The pandemic, from the beginning, has forced the entire system to reimagine the delivery of care. Overnight telehealth, video, and audio modalities, went from a nice to have to must have element of the overall delivery of care model.
McKinsey & Company, in a report, states that $250 billion of US healthcare spend could potentially be shifted to virtual or virtually enabled care.
To engage the patient in the home requires two key attributes: frictionless and simplicity. One of the complexities is related to use and integration of the medical device with a computing platform, often an Android and IOS device. These complexities are Bluetooth sync-ing, USB wire-based connections coupled proper use of the medical device. Centers for Disease Control and Prevention (CDC) indicates 85% of adults 65 and older have at least one chronic condition and 56% struggle with two or more – in the latter situation, it often requires more than one medical device to monitor the patient in a RPM/CCM program.
John Hopkins Medicine, in a web post, Vital Signs, states, “The four main vital signs routinely monitored by medical professionals and health care providers include the following:
- Body temperature
- Pulse rate
- Respiration rate (rate of breathing)
- Blood pressure (Blood pressure is not considered a vital sign but is often measured along with the vital signs.)”
Let’s take this same model to evaluate as to how it can help consumer/employees/patients regarding COVID. The CDC guidance states, “As a healthcare provider, you know that people with COVID-19 can have a wide range of symptoms – from no symptoms to mild symptoms to severe illness. Many people with COVID-19 have low oxygen levels, a life-threatening condition. However, not everyone with a low oxygen level will have difficulty breathing, so you must regularly monitor the oxygen levels of your COVID-19 patients… An oxygen saturation of 95 to 100 percent is normal for healthy children and adults. Warning signs of a low oxygen level include trouble breathing, confusion, difficulty waking up, and bluish lips or face. Adults may have chest pain that doesn’t go away.”

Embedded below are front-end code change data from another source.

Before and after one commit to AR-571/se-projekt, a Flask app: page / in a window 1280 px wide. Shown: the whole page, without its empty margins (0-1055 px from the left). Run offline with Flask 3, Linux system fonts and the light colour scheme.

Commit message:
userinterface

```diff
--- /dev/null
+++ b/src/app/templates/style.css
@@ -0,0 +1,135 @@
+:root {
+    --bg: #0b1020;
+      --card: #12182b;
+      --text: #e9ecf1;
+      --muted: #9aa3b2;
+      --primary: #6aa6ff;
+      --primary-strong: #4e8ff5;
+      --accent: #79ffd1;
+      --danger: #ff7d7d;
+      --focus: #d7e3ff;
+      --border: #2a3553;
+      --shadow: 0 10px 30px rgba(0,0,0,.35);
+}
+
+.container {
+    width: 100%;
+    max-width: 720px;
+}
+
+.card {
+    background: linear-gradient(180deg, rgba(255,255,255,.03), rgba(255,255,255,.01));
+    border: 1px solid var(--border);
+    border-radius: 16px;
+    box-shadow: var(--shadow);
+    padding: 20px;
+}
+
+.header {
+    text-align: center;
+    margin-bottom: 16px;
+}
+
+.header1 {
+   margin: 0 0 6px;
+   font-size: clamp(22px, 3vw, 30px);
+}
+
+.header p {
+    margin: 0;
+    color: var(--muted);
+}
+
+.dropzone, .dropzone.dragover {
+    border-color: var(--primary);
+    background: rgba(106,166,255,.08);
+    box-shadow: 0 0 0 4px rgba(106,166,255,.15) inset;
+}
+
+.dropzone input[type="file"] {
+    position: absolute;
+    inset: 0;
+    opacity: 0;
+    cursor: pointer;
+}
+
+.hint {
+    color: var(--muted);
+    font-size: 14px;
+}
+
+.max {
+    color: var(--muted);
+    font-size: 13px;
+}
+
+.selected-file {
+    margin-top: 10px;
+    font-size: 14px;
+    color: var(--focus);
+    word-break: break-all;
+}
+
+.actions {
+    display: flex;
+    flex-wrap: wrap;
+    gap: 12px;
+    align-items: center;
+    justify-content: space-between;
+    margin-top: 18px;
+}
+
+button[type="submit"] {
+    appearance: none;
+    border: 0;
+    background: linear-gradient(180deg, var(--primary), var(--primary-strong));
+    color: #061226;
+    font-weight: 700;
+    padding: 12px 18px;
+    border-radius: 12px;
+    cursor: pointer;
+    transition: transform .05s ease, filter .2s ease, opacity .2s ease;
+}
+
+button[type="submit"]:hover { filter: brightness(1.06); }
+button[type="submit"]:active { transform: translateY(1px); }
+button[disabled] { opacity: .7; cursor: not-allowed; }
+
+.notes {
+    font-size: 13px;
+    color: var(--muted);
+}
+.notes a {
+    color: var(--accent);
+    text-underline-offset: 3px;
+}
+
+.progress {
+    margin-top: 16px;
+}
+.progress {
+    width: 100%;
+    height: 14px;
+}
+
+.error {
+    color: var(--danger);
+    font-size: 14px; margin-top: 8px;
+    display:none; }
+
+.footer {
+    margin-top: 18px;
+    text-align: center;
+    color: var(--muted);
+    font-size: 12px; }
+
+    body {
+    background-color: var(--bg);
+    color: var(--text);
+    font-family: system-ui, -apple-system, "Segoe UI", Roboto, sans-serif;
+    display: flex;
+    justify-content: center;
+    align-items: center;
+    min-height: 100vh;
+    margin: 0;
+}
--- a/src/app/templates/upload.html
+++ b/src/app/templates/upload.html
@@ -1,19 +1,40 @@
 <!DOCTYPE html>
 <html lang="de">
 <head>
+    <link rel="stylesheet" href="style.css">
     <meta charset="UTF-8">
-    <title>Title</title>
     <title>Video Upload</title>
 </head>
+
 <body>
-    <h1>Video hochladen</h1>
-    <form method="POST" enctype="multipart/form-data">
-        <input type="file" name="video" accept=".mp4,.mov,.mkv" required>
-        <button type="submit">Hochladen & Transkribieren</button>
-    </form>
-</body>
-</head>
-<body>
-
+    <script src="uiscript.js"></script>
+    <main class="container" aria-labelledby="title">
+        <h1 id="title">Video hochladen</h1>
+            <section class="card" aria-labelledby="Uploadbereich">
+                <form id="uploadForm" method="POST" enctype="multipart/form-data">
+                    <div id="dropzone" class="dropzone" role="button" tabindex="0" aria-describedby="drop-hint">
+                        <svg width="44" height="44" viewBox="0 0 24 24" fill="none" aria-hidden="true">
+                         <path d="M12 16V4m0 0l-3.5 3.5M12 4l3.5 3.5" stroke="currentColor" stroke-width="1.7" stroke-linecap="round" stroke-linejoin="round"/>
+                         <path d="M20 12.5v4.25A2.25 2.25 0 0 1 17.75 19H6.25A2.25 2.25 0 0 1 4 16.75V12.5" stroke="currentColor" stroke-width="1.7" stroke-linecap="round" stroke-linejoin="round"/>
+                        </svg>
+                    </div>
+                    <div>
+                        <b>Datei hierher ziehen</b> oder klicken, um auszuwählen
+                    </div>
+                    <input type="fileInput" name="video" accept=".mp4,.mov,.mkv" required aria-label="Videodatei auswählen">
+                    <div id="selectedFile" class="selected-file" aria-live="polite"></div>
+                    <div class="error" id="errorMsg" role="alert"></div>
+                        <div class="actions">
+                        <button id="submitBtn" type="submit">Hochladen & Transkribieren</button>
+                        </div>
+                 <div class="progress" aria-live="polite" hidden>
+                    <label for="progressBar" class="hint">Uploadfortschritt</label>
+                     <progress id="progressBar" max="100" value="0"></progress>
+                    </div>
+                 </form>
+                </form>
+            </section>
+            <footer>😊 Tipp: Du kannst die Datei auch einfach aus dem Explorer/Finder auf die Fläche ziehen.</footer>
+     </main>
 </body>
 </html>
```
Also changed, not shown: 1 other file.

For clarity, blood oxygen saturation is only one measure that could guide a person to act. With respect to CIVID the ability to self-monitor one’s vitals to maximize efforts to advance wellness as well as permit the person to be pre-emptive if their vitals, in the case of COVID, their blood oxygen saturation, goes below 95. In the end, yet another tool to use in our efforts to mitigate COVID development, other tools: vaccines, social distancing, masks, cleansing and new therapy from Merck and Pfizer if positive with COVID.
Overall, there are simple and frictionless approaches coupled with many benefits when leveraging a virtual care platform to self-monitor, and engage in a RPM/CCM monitoring program. Never has the promise of innovation in Healthcare IT provided the optimism to embrace a platform that transforms the delivery of care model with a frictionless and simple solution.
Let’s ring in the new year – let’s continue to reimagine the delivery of care model.
If you agree – send me a quick email – tom@genieMD.com